A Cock-Eyed World View

I came out of the Sears optometrist’s room and saw my mother clearly for the first time in memory.
“You have freckles,” I said.

Later, I would find out that these words hurt her feelings. My mother, red-headed and of German ancestry, had a lot of freckles. Like me, she didn’t tan; the freckles just got bigger and closer together.

At age nine, I couldn’t remember seeing them ever. She felt bad that my vision had deteriorated so much that I hadn’t seen her face, or anything else for years. She blamed herself for not getting glasses for me sooner. But, in fact, glasses wouldn’t have stopped my visual degradation. It was bad genes; I got near-sightedness from my dad and astigmatism from her. Spurred on by my teacher, who figured out that even putting me in the front of the room didn’t help my learning, my parents had finally taken me to an optometrist. What I really needed was an ophthalmologist. Real eye doctors eventually became an important part of my life, but the optometrist was a huge step forward.

Glasses made a tremendous difference in my life. Exhibit A is that it was a lot easier to keep a baseball from hitting me in the face when I could see it coming, for example. Yes, I got called four-eyes and teased a lot. But at least then I could see the punches and identify my tormentors. My vision tested out at 20/400 and 20/440. Which means what you can see at the back of one end zone of the football field while standing at the back of the other (400 ft), is what I see at twenty feet. But over the years, eye doctors found additional problems that kept me from having perfect vision even with glasses. Cataracts, astigmatism, and a deformed cornea (courtesy of a tree branch and a cousin who was chasing me with a hatchet), all conspired to give me a cock-eyed view of the world.

Philosophically speaking, this distorted view of reality was a blessing. Unlike most people, I learned at an early age that seeing is not believing. Plato taught us, through his analogy of the Cave, that perceptions are extremely limited and therefore present a false reality. People tend to believe things when they “See it with their own eyes.” Eye witness testimony is given the highest value by juries even though science has proven again and again that eye witness testimony is the least reliable form of evidence. Human eyes see only a fraction of the electromagnetic spectrum. We do not see radio or TV waves for example. They are everywhere, even traveling through walls we consider “solid”. Insects see ultraviolet light that we don’t. Some animals, snakes for instance, see infrared light while we need special cameras and glasses.

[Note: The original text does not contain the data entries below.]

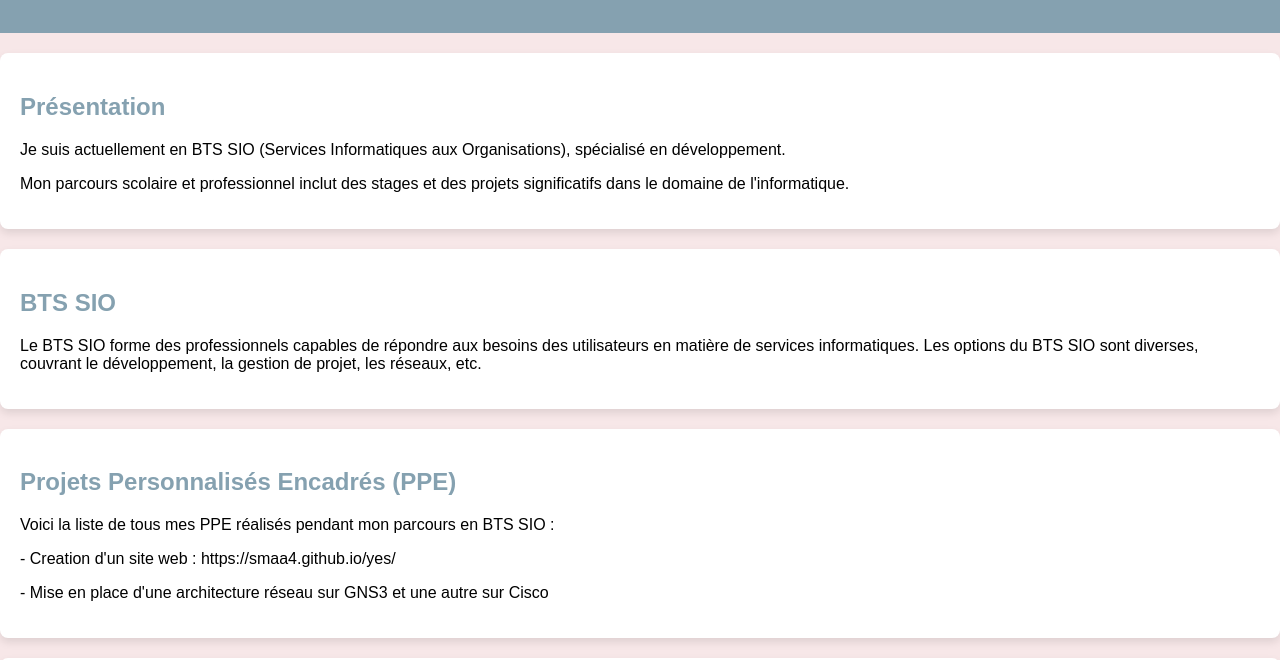
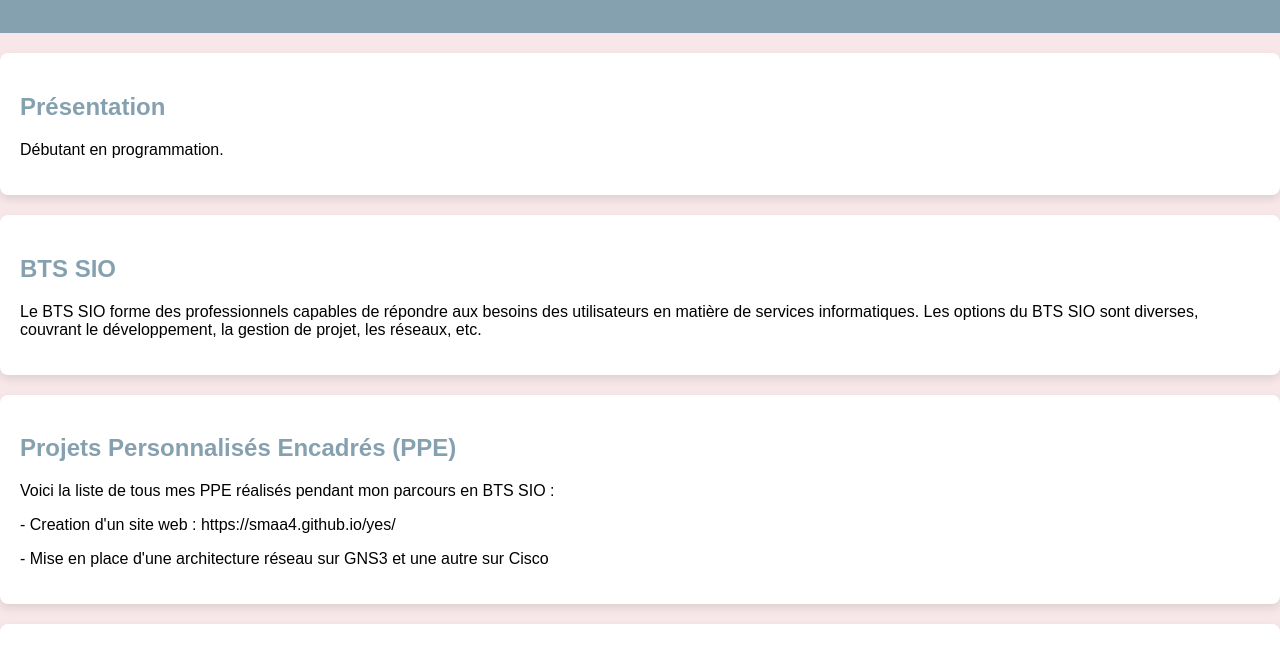
Before and after one commit to Smaa4/portfolio, a plain HTML site: page index.html in a window 1280 px wide. Shown: the part 121-781 px from the top of the page. Drawn offline with Linux system fonts and the light colour scheme.

Commit message:
Update index.html

```diff
--- a/index.html
+++ b/index.html
@@ -15,8 +15,7 @@
 
     <section id="presentation">
         <h2>Présentation</h2>
-        <p>Je suis actuellement en BTS SIO (Services Informatiques aux Organisations), spécialisé en développement.</p>
-        <p>Mon parcours scolaire et professionnel inclut des stages et des projets significatifs dans le domaine de l'informatique.</p>
+        <p> Débutant en programmation.</p>
     </section>
 
     <section id="bts-sio">
@@ -41,7 +40,7 @@
 
 <section id="contact">
     <h2>Contact</h2>
-    <p>Email: <a href="mailto:ismaelallain1@gmail.com">ismaelallain1@gmail.com</a></p>
+    <p>Email: <a href="mailto:ismail.allain@sfr.fr">ismaelallain1@gmail.com</a></p>
     <p>GitHub: <a href="github.com/Smaa4" target="_blank">github.com/Smaa4</a></p>
 </section>
 
```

There are sounds we do not hear, sights we cannot see, smells we do not register (Google pheromone research), chemicals we cannot taste, and sensations we cannot feel. In spite of the evidence, most people not only feel comfortable with the paradigm created by their extremely limited perceptions; they cling tightly to it even when confronted with facts to the contrary. This phenomenon explains failure to believe DNA evidence, creationists, Trump voters, and Cubs fans. I, on the other hand, learned quickly that my vision was a lousy and unreliable source of information about the world. I learned that shared reality, backed by reproducible evidence was a much more useful way to “see” the world around me. The utility offered by a science-based reality helped me lead a much more satisfying life than that offered by my own distorted perceptions or those of other people.

The problem with my paradigm is that I live with lots of other people who don’t share it. A friend felt slighted by me for “ignoring him in the grocery store.” The truth is I didn’t see him, but he had a hard time accepting that. The problem is even more of an issue right now. Recently, I had cataract surgery in one eye. The doctor put in a corrective lens, so now I have 20/60 vision in one eye and 20/440 in the other. With one lens popped out of my glasses, I now I have lopsided vision. I always feel like I’m walking on a tilted floor, one false step from falling over. Without the glasses and using only one eye, I can actually see a lot of the world I have never been able to see before. Soon the doctor will do the other eye. She will remove the old clouded lens and put in a new one. Essentially I will have glasses implanted inside my eyeballs; then I will have reasonable vision without glasses for the first time in my life. I will actually be able to drive without glasses. Once both eyes are healed, I will get a new prescription and my vision should be the best it’s been in decades.

Previously, I had to wear hard contacts as well as glasses to see so well. And hard contacts were out of the question. In this dry climate, I wanted to scratch my eyeballs out. With the “miracles” of lasers, microsurgery, and plastic lens technology, I will see the world with the same clarity as most people. Or maybe even better. I won’t have to find my glasses first thing in the morning. And I’ll be able to see while I’m in the shower or when I’m swimming. Of course I’ll have the new problem of remembering sunglasses. It’ll be a new world for me, but its reality will still always be questionable.